## WHAT IS BEING ASKED
Please retype the data below line for line and leave out every picture.

## INPUT DATA
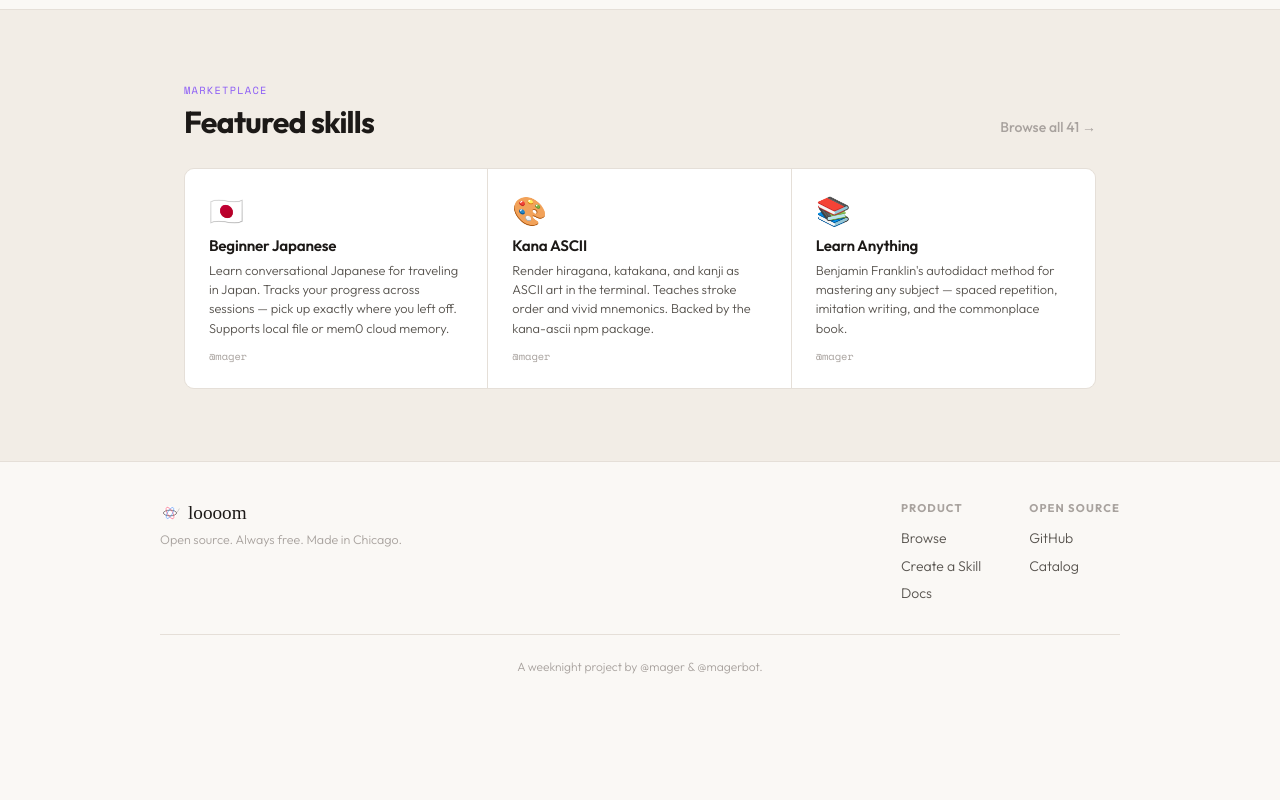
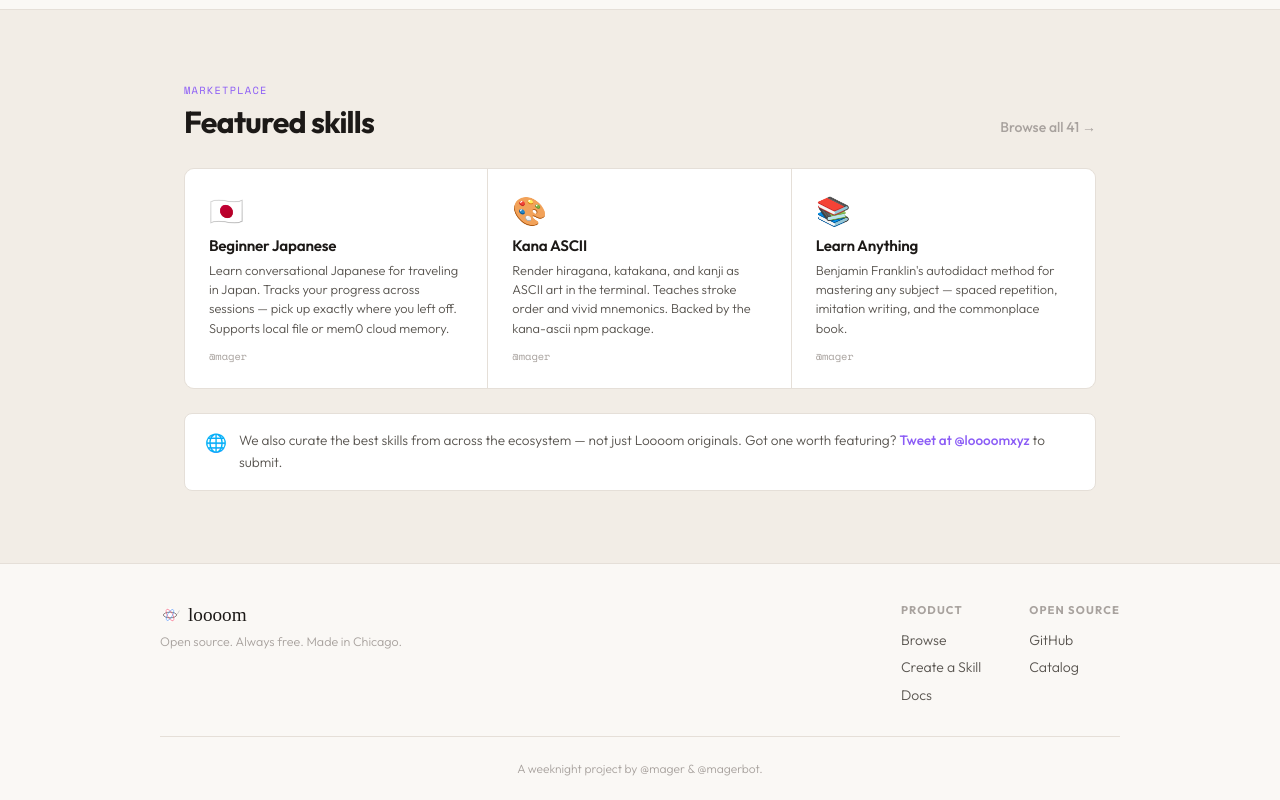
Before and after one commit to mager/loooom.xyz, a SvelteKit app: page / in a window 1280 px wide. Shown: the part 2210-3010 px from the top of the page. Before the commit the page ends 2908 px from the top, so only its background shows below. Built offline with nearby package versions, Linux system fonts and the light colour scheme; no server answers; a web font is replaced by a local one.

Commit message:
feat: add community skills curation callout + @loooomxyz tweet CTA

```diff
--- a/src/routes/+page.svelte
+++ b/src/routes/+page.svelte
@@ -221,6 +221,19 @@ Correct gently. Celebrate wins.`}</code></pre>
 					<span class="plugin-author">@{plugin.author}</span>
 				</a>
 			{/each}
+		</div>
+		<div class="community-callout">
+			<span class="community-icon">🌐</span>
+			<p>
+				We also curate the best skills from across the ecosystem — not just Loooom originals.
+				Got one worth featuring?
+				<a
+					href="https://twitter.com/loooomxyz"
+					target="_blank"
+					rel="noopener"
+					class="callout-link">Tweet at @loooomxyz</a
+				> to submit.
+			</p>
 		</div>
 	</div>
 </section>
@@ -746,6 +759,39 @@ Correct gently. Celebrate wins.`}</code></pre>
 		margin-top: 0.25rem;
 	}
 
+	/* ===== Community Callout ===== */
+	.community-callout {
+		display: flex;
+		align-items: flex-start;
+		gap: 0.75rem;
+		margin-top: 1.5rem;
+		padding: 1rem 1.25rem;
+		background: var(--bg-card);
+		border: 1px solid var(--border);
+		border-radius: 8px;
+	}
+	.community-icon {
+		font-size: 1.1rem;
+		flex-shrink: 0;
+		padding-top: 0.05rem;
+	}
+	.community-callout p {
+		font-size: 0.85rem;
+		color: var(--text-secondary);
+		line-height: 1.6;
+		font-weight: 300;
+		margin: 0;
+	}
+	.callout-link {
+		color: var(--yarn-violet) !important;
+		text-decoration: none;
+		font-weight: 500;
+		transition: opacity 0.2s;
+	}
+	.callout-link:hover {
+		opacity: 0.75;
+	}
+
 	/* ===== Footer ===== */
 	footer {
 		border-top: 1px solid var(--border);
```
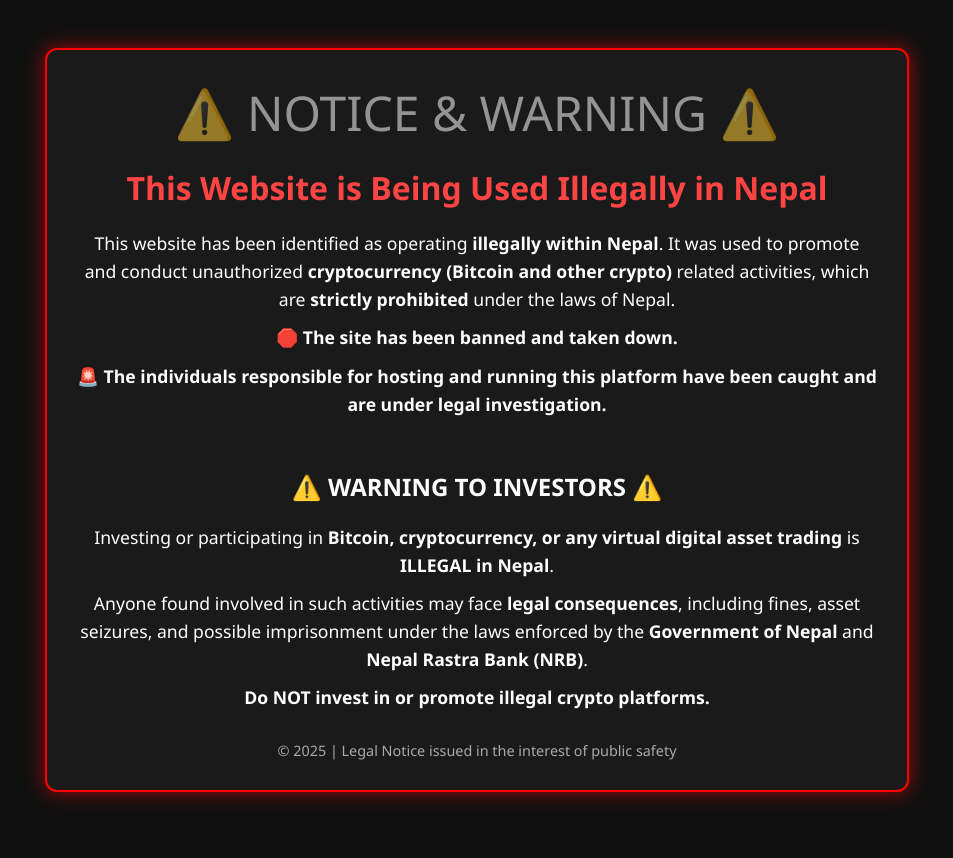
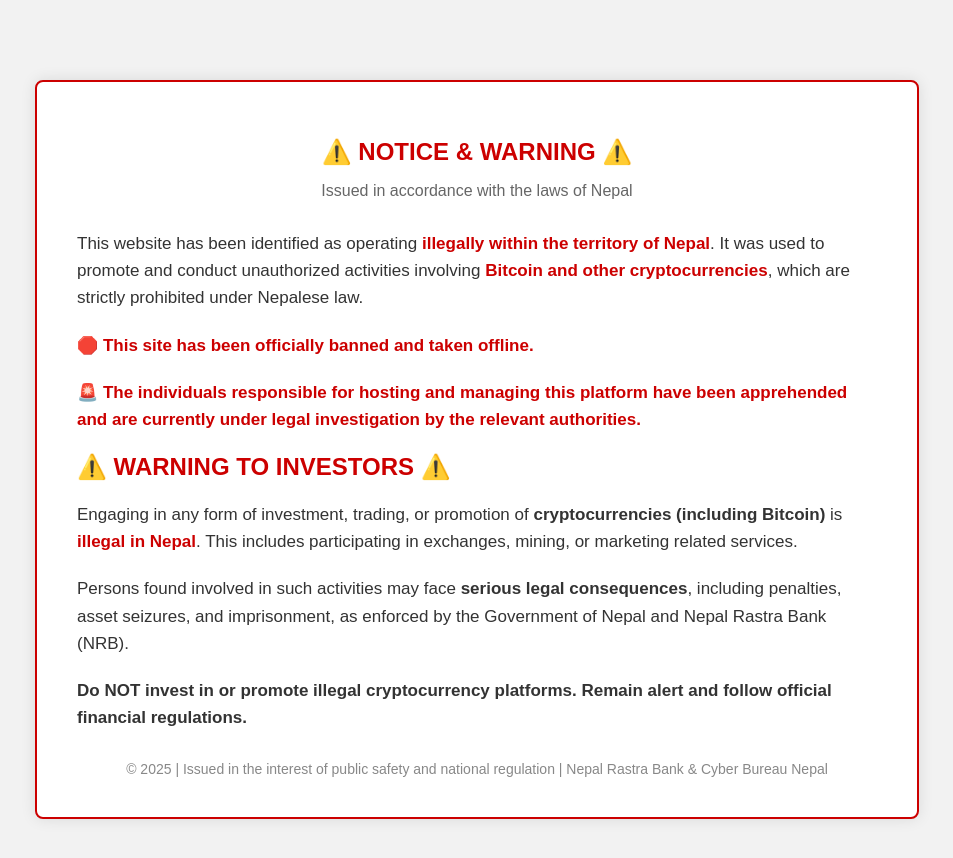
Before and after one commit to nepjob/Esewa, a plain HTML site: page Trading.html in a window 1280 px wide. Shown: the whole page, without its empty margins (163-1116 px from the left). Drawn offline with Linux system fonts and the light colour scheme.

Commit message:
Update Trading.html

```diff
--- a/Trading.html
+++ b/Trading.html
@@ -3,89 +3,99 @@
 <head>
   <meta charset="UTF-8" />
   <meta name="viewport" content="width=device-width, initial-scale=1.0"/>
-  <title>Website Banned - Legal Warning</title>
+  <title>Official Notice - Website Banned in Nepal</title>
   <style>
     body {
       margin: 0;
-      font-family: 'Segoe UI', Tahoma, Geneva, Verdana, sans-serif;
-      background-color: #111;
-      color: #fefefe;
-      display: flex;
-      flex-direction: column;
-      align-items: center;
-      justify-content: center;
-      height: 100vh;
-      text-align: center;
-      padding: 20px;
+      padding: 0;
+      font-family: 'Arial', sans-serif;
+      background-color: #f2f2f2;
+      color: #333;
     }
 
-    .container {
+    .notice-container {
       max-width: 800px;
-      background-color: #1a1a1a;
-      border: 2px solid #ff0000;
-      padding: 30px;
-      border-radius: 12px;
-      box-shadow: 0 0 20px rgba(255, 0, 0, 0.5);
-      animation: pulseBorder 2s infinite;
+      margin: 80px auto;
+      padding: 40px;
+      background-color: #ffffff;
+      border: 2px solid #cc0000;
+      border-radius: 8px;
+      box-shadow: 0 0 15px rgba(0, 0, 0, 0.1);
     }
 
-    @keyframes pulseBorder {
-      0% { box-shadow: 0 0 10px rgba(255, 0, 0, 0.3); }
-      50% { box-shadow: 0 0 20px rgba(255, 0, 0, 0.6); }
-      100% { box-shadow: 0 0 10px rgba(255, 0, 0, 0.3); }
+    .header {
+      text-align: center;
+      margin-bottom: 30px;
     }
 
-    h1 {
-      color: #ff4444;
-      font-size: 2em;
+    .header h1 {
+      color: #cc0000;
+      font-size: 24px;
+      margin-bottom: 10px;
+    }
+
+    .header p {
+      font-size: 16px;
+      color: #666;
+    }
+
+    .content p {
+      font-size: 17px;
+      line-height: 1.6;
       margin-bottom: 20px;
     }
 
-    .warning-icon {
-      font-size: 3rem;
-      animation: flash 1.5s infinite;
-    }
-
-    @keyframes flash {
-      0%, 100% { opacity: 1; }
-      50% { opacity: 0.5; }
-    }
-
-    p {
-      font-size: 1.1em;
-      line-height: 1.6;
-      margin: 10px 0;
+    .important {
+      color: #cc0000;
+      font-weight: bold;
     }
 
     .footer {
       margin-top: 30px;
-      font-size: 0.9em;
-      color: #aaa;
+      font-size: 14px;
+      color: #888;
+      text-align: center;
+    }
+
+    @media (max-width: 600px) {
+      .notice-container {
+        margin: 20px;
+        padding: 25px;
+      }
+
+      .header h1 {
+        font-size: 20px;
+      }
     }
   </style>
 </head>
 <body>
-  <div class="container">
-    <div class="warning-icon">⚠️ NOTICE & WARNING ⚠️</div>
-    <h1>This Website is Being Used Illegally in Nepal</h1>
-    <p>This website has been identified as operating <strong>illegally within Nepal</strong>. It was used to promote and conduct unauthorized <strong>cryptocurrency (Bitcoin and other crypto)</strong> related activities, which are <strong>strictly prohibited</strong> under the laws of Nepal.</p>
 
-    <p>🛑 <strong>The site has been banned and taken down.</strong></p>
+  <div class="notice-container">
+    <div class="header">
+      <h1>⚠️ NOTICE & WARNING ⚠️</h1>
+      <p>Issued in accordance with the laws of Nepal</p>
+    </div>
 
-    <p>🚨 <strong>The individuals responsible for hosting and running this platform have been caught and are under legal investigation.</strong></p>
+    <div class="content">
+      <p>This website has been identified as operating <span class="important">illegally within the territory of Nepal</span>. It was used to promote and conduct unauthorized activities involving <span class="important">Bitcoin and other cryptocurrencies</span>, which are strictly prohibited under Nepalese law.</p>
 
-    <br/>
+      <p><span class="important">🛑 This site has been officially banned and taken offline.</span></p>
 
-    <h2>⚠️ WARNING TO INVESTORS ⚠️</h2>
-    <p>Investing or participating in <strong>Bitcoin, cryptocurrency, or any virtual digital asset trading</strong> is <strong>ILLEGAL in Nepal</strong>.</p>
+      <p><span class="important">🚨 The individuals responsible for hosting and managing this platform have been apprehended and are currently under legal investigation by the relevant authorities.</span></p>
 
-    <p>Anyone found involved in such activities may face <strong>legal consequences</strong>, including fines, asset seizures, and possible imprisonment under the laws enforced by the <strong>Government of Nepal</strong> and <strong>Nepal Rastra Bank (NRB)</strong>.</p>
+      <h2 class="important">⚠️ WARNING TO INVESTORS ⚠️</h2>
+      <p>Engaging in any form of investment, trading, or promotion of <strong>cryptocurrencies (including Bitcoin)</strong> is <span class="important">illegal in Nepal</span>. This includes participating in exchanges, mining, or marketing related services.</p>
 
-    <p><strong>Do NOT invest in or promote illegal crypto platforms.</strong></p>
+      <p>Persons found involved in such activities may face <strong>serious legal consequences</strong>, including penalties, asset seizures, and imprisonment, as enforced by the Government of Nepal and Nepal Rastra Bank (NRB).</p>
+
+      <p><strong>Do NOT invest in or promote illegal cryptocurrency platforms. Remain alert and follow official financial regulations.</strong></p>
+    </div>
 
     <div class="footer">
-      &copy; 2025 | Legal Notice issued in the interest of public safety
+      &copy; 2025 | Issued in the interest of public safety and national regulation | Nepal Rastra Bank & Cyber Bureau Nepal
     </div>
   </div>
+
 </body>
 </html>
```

## RESULT OF THIS EXERCISE
Before and after one commit to mager/loooom.xyz, a SvelteKit app: page / in a window 1280 px wide. Shown: the part 2210-3010 px from the top of the page. Before the commit the page ends 2908 px from the top, so only its background shows below. Built offline with nearby package versions, Linux system fonts and the light colour scheme; no server answers; a web font is replaced by a local one.

Commit message:
feat: add community skills curation callout + @loooomxyz tweet CTA

```diff
--- a/src/routes/+page.svelte
+++ b/src/routes/+page.svelte
@@ -221,6 +221,19 @@ Correct gently. Celebrate wins.`}</code></pre>
 					<span class="plugin-author">@{plugin.author}</span>
 				</a>
 			{/each}
+		</div>
+		<div class="community-callout">
+			<span class="community-icon">🌐</span>
+			<p>
+				We also curate the best skills from across the ecosystem — not just Loooom originals.
+				Got one worth featuring?
+				<a
+					href="https://twitter.com/loooomxyz"
+					target="_blank"
+					rel="noopener"
+					class="callout-link">Tweet at @loooomxyz</a
+				> to submit.
+			</p>
 		</div>
 	</div>
 </section>
@@ -746,6 +759,39 @@ Correct gently. Celebrate wins.`}</code></pre>
 		margin-top: 0.25rem;
 	}
 
+	/* ===== Community Callout ===== */
+	.community-callout {
+		display: flex;
+		align-items: flex-start;
+		gap: 0.75rem;
+		margin-top: 1.5rem;
+		padding: 1rem 1.25rem;
+		background: var(--bg-card);
+		border: 1px solid var(--border);
+		border-radius: 8px;
+	}
+	.community-icon {
+		font-size: 1.1rem;
+		flex-shrink: 0;
+		padding-top: 0.05rem;
+	}
+	.community-callout p {
+		font-size: 0.85rem;
+		color: var(--text-secondary);
+		line-height: 1.6;
+		font-weight: 300;
+		margin: 0;
+	}
+	.callout-link {
+		color: var(--yarn-violet) !important;
+		text-decoration: none;
+		font-weight: 500;
+		transition: opacity 0.2s;
+	}
+	.callout-link:hover {
+		opacity: 0.75;
+	}
+
 	/* ===== Footer ===== */
 	footer {
 		border-top: 1px solid var(--border);
```
Before and after one commit to nepjob/Esewa, a plain HTML site: page Trading.html in a window 1280 px wide. Shown: the whole page, without its empty margins (163-1116 px from the left). Drawn offline with Linux system fonts and the light colour scheme.

Commit message:
Update Trading.html

```diff
--- a/Trading.html
+++ b/Trading.html
@@ -3,89 +3,99 @@
 <head>
   <meta charset="UTF-8" />
   <meta name="viewport" content="width=device-width, initial-scale=1.0"/>
-  <title>Website Banned - Legal Warning</title>
+  <title>Official Notice - Website Banned in Nepal</title>
   <style>
     body {
       margin: 0;
-      font-family: 'Segoe UI', Tahoma, Geneva, Verdana, sans-serif;
-      background-color: #111;
-      color: #fefefe;
-      display: flex;
-      flex-direction: column;
-      align-items: center;
-      justify-content: center;
-      height: 100vh;
-      text-align: center;
-      padding: 20px;
+      padding: 0;
+      font-family: 'Arial', sans-serif;
+      background-color: #f2f2f2;
+      color: #333;
     }
 
-    .container {
+    .notice-container {
       max-width: 800px;
-      background-color: #1a1a1a;
-      border: 2px solid #ff0000;
-      padding: 30px;
-      border-radius: 12px;
-      box-shadow: 0 0 20px rgba(255, 0, 0, 0.5);
-      animation: pulseBorder 2s infinite;
+      margin: 80px auto;
+      padding: 40px;
+      background-color: #ffffff;
+      border: 2px solid #cc0000;
+      border-radius: 8px;
+      box-shadow: 0 0 15px rgba(0, 0, 0, 0.1);
     }
 
-    @keyframes pulseBorder {
-      0% { box-shadow: 0 0 10px rgba(255, 0, 0, 0.3); }
-      50% { box-shadow: 0 0 20px rgba(255, 0, 0, 0.6); }
-      100% { box-shadow: 0 0 10px rgba(255, 0, 0, 0.3); }
+    .header {
+      text-align: center;
+      margin-bottom: 30px;
     }
 
-    h1 {
-      color: #ff4444;
-      font-size: 2em;
+    .header h1 {
+      color: #cc0000;
+      font-size: 24px;
+      margin-bottom: 10px;
+    }
+
+    .header p {
+      font-size: 16px;
+      color: #666;
+    }
+
+    .content p {
+      font-size: 17px;
+      line-height: 1.6;
       margin-bottom: 20px;
     }
 
-    .warning-icon {
-      font-size: 3rem;
-      animation: flash 1.5s infinite;
-    }
-
-    @keyframes flash {
-      0%, 100% { opacity: 1; }
-      50% { opacity: 0.5; }
-    }
-
-    p {
-      font-size: 1.1em;
-      line-height: 1.6;
-      margin: 10px 0;
+    .important {
+      color: #cc0000;
+      font-weight: bold;
     }
 
     .footer {
       margin-top: 30px;
-      font-size: 0.9em;
-      color: #aaa;
+      font-size: 14px;
+      color: #888;
+      text-align: center;
+    }
+
+    @media (max-width: 600px) {
+      .notice-container {
+        margin: 20px;
+        padding: 25px;
+      }
+
+      .header h1 {
+        font-size: 20px;
+      }
     }
   </style>
 </head>
 <body>
-  <div class="container">
-    <div class="warning-icon">⚠️ NOTICE & WARNING ⚠️</div>
-    <h1>This Website is Being Used Illegally in Nepal</h1>
-    <p>This website has been identified as operating <strong>illegally within Nepal</strong>. It was used to promote and conduct unauthorized <strong>cryptocurrency (Bitcoin and other crypto)</strong> related activities, which are <strong>strictly prohibited</strong> under the laws of Nepal.</p>
 
-    <p>🛑 <strong>The site has been banned and taken down.</strong></p>
+  <div class="notice-container">
+    <div class="header">
+      <h1>⚠️ NOTICE & WARNING ⚠️</h1>
+      <p>Issued in accordance with the laws of Nepal</p>
+    </div>
 
-    <p>🚨 <strong>The individuals responsible for hosting and running this platform have been caught and are under legal investigation.</strong></p>
+    <div class="content">
+      <p>This website has been identified as operating <span class="important">illegally within the territory of Nepal</span>. It was used to promote and conduct unauthorized activities involving <span class="important">Bitcoin and other cryptocurrencies</span>, which are strictly prohibited under Nepalese law.</p>
 
-    <br/>
+      <p><span class="important">🛑 This site has been officially banned and taken offline.</span></p>
 
-    <h2>⚠️ WARNING TO INVESTORS ⚠️</h2>
-    <p>Investing or participating in <strong>Bitcoin, cryptocurrency, or any virtual digital asset trading</strong> is <strong>ILLEGAL in Nepal</strong>.</p>
+      <p><span class="important">🚨 The individuals responsible for hosting and managing this platform have been apprehended and are currently under legal investigation by the relevant authorities.</span></p>
 
-    <p>Anyone found involved in such activities may face <strong>legal consequences</strong>, including fines, asset seizures, and possible imprisonment under the laws enforced by the <strong>Government of Nepal</strong> and <strong>Nepal Rastra Bank (NRB)</strong>.</p>
+      <h2 class="important">⚠️ WARNING TO INVESTORS ⚠️</h2>
+      <p>Engaging in any form of investment, trading, or promotion of <strong>cryptocurrencies (including Bitcoin)</strong> is <span class="important">illegal in Nepal</span>. This includes participating in exchanges, mining, or marketing related services.</p>
 
-    <p><strong>Do NOT invest in or promote illegal crypto platforms.</strong></p>
+      <p>Persons found involved in such activities may face <strong>serious legal consequences</strong>, including penalties, asset seizures, and imprisonment, as enforced by the Government of Nepal and Nepal Rastra Bank (NRB).</p>
+
+      <p><strong>Do NOT invest in or promote illegal cryptocurrency platforms. Remain alert and follow official financial regulations.</strong></p>
+    </div>
 
     <div class="footer">
-      &copy; 2025 | Legal Notice issued in the interest of public safety
+      &copy; 2025 | Issued in the interest of public safety and national regulation | Nepal Rastra Bank & Cyber Bureau Nepal
     </div>
   </div>
+
 </body>
 </html>
```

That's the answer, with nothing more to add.